While calling us “anti-choice,” some “pro-choice” men and women are beginning to look at the true nature of what is being chosen. They’re noticing that we who oppose abortion are more likely to accept the woman with an unwanted pregnancy and championing the laws that make adoption and parenting a true choice. They’re noticing that we have valid reasons, too.
The Family Research Council blog has a beautiful post quoting the words of one of the many “pro-choice” women that are being convicted about the humanity of the unborn child.
In the May, 2007 Atlantic, Caitlin Flanagan recounts a heart wrenching review of two books, The Choices We Made, and The Girls Who Went Away, of abortion, maternity homes and the girls and women who are and have been impacted by it.
Along the way, she tells us,

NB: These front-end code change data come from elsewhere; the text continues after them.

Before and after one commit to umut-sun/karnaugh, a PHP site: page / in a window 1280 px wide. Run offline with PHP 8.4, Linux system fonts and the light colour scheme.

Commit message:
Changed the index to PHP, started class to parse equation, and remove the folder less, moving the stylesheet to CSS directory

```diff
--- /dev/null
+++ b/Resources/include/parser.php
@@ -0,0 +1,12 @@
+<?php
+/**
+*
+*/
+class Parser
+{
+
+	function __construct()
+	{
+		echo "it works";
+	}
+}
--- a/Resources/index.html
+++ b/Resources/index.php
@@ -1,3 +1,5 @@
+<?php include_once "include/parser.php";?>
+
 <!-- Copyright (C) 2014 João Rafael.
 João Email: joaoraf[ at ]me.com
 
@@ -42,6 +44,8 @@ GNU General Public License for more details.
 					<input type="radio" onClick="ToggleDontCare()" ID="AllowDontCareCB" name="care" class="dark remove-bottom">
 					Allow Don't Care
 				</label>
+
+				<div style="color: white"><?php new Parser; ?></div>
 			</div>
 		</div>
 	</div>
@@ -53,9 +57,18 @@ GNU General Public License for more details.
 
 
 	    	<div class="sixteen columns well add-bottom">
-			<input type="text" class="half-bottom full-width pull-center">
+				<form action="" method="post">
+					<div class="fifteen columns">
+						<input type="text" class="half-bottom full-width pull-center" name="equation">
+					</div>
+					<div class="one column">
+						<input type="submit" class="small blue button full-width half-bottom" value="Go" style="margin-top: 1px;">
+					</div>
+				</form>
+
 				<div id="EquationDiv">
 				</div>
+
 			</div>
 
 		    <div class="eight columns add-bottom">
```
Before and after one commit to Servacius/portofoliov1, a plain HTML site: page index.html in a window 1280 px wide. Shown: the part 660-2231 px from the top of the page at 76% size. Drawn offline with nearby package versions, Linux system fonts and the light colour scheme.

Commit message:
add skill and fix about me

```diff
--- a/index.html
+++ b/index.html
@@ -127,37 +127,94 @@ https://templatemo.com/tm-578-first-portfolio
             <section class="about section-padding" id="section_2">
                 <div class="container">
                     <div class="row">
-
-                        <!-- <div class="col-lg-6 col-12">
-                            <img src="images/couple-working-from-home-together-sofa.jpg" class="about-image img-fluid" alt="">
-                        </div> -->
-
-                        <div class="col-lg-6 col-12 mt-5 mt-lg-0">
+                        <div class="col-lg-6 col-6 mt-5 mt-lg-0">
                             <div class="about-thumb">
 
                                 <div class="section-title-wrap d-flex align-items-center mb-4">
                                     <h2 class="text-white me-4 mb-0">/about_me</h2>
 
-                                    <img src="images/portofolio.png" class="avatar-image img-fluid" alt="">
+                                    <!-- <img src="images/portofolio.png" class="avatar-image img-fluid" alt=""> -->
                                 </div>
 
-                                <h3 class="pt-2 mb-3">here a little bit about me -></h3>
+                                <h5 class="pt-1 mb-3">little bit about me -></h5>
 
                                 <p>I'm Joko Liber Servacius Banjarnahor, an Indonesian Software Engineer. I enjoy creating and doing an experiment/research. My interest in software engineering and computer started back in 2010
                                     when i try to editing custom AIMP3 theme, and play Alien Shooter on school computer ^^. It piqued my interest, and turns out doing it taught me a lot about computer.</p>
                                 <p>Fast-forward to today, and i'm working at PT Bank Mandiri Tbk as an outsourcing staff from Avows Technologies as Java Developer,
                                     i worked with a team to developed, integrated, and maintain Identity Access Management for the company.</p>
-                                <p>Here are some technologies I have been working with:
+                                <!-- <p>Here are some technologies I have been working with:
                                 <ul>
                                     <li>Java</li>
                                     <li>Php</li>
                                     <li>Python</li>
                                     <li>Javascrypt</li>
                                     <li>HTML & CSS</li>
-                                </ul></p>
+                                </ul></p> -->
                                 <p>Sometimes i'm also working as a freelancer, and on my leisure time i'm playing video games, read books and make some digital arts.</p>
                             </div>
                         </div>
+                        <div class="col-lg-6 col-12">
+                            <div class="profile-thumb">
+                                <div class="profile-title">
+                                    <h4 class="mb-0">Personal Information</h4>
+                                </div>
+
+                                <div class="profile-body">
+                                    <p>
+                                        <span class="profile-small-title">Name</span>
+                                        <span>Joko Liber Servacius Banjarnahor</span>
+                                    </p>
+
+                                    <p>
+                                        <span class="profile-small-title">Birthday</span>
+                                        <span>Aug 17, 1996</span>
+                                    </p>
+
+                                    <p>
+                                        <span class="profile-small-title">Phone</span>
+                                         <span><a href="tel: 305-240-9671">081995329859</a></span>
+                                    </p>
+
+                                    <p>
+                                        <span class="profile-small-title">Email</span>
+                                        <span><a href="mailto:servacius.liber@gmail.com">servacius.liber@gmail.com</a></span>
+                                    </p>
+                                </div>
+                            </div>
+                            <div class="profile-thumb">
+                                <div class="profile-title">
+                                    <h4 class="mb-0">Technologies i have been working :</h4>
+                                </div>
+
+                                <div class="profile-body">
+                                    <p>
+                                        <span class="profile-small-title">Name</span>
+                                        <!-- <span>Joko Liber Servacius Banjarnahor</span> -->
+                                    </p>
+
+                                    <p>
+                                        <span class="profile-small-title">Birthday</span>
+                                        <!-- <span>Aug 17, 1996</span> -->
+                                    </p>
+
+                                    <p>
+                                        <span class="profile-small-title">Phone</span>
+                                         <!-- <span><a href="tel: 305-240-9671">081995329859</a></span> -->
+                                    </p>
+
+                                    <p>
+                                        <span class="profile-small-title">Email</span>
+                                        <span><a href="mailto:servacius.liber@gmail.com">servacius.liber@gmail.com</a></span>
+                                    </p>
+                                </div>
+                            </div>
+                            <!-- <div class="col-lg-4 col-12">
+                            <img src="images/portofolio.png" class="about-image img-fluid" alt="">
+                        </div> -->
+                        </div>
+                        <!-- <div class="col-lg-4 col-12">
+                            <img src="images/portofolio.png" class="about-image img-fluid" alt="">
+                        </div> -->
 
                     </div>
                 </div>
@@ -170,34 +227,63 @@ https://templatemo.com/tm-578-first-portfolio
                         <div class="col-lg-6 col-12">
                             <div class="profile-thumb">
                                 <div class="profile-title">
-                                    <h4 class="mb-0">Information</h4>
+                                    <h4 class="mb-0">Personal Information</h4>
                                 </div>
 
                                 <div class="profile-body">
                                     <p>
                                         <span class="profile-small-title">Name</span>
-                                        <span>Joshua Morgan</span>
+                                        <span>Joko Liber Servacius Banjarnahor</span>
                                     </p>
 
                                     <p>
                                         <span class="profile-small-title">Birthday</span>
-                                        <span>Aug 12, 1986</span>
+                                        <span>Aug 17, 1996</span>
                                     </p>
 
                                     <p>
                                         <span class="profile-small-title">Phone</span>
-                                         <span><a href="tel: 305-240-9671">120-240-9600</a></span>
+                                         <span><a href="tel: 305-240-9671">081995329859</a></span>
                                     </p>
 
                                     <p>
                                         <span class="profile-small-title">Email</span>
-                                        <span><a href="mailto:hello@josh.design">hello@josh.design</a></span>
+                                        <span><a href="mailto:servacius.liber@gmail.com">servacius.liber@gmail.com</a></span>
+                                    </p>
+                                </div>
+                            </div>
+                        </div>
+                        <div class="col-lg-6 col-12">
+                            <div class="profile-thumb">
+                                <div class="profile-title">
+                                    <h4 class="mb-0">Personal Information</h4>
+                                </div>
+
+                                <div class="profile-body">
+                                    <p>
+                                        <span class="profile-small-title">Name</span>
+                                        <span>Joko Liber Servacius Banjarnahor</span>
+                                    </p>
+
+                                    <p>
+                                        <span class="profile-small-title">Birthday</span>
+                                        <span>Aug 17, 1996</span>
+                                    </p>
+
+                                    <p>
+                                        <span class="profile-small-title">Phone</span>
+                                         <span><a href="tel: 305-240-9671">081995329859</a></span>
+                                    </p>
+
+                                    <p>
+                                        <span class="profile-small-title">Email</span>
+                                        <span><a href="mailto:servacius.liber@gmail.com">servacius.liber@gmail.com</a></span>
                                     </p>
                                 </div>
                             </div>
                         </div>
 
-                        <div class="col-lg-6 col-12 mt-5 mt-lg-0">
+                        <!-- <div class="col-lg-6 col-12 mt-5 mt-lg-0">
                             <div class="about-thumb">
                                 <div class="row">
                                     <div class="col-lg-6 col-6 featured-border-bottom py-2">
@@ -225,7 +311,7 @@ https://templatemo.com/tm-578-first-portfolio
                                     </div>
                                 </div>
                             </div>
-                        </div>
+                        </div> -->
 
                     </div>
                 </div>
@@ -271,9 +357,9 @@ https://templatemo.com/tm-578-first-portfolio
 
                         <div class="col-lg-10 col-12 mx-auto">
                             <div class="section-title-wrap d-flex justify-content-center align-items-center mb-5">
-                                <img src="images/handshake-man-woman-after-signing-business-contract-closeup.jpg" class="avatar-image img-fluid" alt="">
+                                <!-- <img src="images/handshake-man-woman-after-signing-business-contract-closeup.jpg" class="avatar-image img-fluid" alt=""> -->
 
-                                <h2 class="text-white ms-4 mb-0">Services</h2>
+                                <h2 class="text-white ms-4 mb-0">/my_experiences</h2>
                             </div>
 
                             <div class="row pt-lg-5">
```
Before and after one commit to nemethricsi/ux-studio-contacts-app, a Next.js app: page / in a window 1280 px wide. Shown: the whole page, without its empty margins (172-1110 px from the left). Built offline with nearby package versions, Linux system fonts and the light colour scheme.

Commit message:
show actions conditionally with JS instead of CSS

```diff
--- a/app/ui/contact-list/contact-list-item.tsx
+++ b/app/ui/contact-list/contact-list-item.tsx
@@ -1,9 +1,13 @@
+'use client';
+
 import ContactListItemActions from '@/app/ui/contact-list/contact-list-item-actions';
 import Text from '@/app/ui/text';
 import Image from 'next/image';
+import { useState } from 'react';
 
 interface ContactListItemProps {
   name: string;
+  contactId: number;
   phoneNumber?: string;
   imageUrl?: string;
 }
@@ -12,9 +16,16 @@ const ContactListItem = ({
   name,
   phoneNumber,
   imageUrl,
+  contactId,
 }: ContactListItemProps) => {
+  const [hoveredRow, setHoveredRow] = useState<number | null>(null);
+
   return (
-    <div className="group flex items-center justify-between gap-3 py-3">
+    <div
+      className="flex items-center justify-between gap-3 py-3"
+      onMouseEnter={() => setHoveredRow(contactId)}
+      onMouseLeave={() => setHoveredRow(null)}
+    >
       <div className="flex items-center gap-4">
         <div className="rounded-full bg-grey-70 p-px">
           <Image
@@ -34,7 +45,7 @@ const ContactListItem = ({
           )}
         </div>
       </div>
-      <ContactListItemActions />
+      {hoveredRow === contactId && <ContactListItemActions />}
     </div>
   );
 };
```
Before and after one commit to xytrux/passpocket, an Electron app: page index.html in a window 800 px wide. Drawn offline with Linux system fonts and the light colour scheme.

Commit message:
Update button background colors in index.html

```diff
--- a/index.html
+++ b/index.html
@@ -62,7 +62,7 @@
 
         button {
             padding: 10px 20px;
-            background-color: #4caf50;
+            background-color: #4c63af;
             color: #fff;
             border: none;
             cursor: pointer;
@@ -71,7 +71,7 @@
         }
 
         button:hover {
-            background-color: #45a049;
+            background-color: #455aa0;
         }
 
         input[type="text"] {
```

But my sympathy for the beliefs of people who oppose abortion is enormous, and it grows almost by the day. An ultrasound image taken surprisingly early in pregnancy can stop me in my tracks. In it is much more than I want to know about the tiny creature whose destruction we have legalized: a beating heart, a human face, functioning kidneys, two waving hands that seem not too far away from being able to grasp and shake a rattle. One of the newest types of prenatal imaging, the three-dimensional sonogram—which is so fully realized that happily pregnant women spend a hundred dollars to have their babies’ first “photograph” taken—is frankly terrifying when examined in the context of the abortion debate. The demands pro-life advocates make of pregnant women are modest: All they want is a little bit of time. All they are asking, in a societal climate in which out-of-wedlock pregnancy is without stigma, is that pregnant women give the tiny bodies growing inside of them a few months, until the little creatures are large enough to be on their way, to loving homes.
These sonogram images lay claim to the most powerful emotion I have ever known: maternal instinct. Mothers are charged with protecting the vulnerable and the weak among us, and most of all, taking care of babies—the tiniest and neediest—first. My very nature as a woman, then, pulls me in two directions.
Abortion hurts us all. As Ms. Flanagan says, abortion has left a trail of blood. It doesn’t matter whether the abortion is legal or illegal, the blood flows from the cuts made by the culture that makes so many women throughout history and all around the world believe that they have no choice other than to choose this child or their lives, this child or their future, or (Lord help us) this child or his father.
It’s past time to look at abortion and say, “Enough.”